Ex-Rovio’s Japan head/Ex-Slush Asia CEO announces new global startup event from Tokyo

Antti Sonninen speaks at the Takeoff Tokyo launch party in Shibuya, Tokyo, on Tuesday.
Image credit: Masaru Ikeda

The man is back. Tokyo-based Finnish entrepreneur and startup ecosystem builder Antti Sonninen, formerly known as the Japanese country manager for Angry Birds developer Rovio Entertainment, handed over his CEO position at Slush Tokyo (formerly Slush Asia) to the younger generation in 2018 (Incidentally, Rovio just agreed to be acquired by Sega Sammy Holdings of Japan). Since then he has been involved in supporting companies and running an international hackathon event called Builders Weekend.

Takeoff Tokyo, a two-day pitch event for entrepreneurs aiming for the global market, was just announced to take place in Tennozu, Tokyo, on June 8-9. In addition to Sonninen, the new event will be organized by several like-minded individuals, including Haruka Furukawa, who took over the CEO role of Slush Tokyo from Sonninen (Slush Tokyo was rebranded into BARK but later cancelled during the pandemic).

Sonninen first came to Japan in 2007 as an exchange student at the University of Tokyo. In an interview with Bridge, he compared the Japanese startup landscape of about 10 years ago to that of today, saying, it has now become easier to realize the vision he used to want to achieve.

Antti Sonninen speaks at the Takeoff Tokyo launch party in Shibuya, Tokyo, on Tuesday.
Image credit: Masaru Ikeda

In many countries, startups usually expand into beyond their home turf early on in their history, which is just an extension of their everyday business efforts. Of course, the typical mindset of local entrepreneurs differs between countries that heavily depend on foreign demand and those with large domestic demand, but even so, it seems to Sonninen that Japanese startups have less ventured outside the country, which in his eyes is a rare occurrence. However, the situation has been changed, especially in the Web3 startup scene, and there has been a noticeable movement of entrepreneurs and investors from all over the world coming to Japan, as seen at ETHGlobal Tokyo a couple of weeks ago.

Sonninnen says,

During my days at Rovio, I recall how much I was impressed when I saw with my own eyes how one of the world’s best projects was born from the small Nordic country.

He continued.

Now it is much easier to take on the challenge of creating the world’s best business or project from Japan. In 1990s when Japan saw high economic growth, some people may have thought that the Japanese way on business works fine. They typically used to take an interpreter and visit destinations worldwide on business. But more people now think that this way doesn’t work anymore. Now we have a better environment in Japan, which encourages new challenges to take on.

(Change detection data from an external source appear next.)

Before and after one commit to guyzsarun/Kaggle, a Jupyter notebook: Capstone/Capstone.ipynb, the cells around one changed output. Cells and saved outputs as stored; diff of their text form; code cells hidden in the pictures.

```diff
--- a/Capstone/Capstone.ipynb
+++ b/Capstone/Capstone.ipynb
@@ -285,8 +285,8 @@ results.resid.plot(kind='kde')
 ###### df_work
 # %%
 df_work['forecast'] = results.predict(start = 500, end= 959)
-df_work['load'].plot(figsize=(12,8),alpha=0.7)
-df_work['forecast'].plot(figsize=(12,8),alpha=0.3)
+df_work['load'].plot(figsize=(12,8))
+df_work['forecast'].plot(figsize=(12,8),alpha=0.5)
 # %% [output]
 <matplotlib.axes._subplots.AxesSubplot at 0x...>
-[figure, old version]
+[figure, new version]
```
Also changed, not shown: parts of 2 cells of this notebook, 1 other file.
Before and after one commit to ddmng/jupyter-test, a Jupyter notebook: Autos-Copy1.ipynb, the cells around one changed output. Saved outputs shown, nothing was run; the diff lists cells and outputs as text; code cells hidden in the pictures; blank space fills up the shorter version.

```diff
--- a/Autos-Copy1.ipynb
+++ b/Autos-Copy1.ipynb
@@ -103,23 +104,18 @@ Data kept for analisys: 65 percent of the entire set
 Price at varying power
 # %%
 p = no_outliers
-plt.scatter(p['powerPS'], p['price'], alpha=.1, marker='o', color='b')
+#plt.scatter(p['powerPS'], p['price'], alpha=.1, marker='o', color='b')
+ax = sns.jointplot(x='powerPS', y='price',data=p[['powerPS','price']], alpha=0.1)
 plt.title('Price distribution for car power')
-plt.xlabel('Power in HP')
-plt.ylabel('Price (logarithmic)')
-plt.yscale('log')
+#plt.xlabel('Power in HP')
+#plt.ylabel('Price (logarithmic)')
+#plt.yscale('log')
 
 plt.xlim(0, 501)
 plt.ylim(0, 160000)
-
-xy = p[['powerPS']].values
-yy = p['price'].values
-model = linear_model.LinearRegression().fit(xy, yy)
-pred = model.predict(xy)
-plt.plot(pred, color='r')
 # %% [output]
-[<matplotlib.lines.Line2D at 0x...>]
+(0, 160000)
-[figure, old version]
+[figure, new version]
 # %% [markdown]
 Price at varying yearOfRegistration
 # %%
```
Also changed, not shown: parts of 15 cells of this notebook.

There are many startup conferences in Japan and the rest of the world, but Takeoff Tokyo is particularly interested in helping and encouraging startups trying to go global, not only from Japan. However, the issue at hand for them is to help Japanese startups trying to expand globally. The team will focus on fostering a community which can also discuss issues such as securing the human resources and improving the skills required for the startups looking at global expansion. The June event will be apparently a kick-off to such community activities.

A huge crowd gathered at the Takeoff Tokyo launch party in Shibuya, Tokyo on Tuesday.
Image credit: Masaru Ikeda

Our country has imported a variety of knowledge from overseas, and even Slush Asia and Slush Tokyo were localized from Slush in Finland. But Sonninen’s decision to launch his own brand, Takeoff, was based on the idea that he wanted to bring his original to the world instead of importing. The event is eventually expected to be managed on a community-driven basis where each participant can act as one of the organizers.

Slush Asia and Slush Tokyo have produced many entrepreneurs and budding entrepreneurs from the conference’s organizers and volunteers. In fact, we have often covered startups founded by their alumni, and they proudly say, “I am from Slush Asia (or Slush Tokyo)” when introducing themselves, which is less often experienced in other startup conferences, either domestic or international. We look forward to seeing the June event to understand what kind of community Takeoff Tokyo will foster from now on.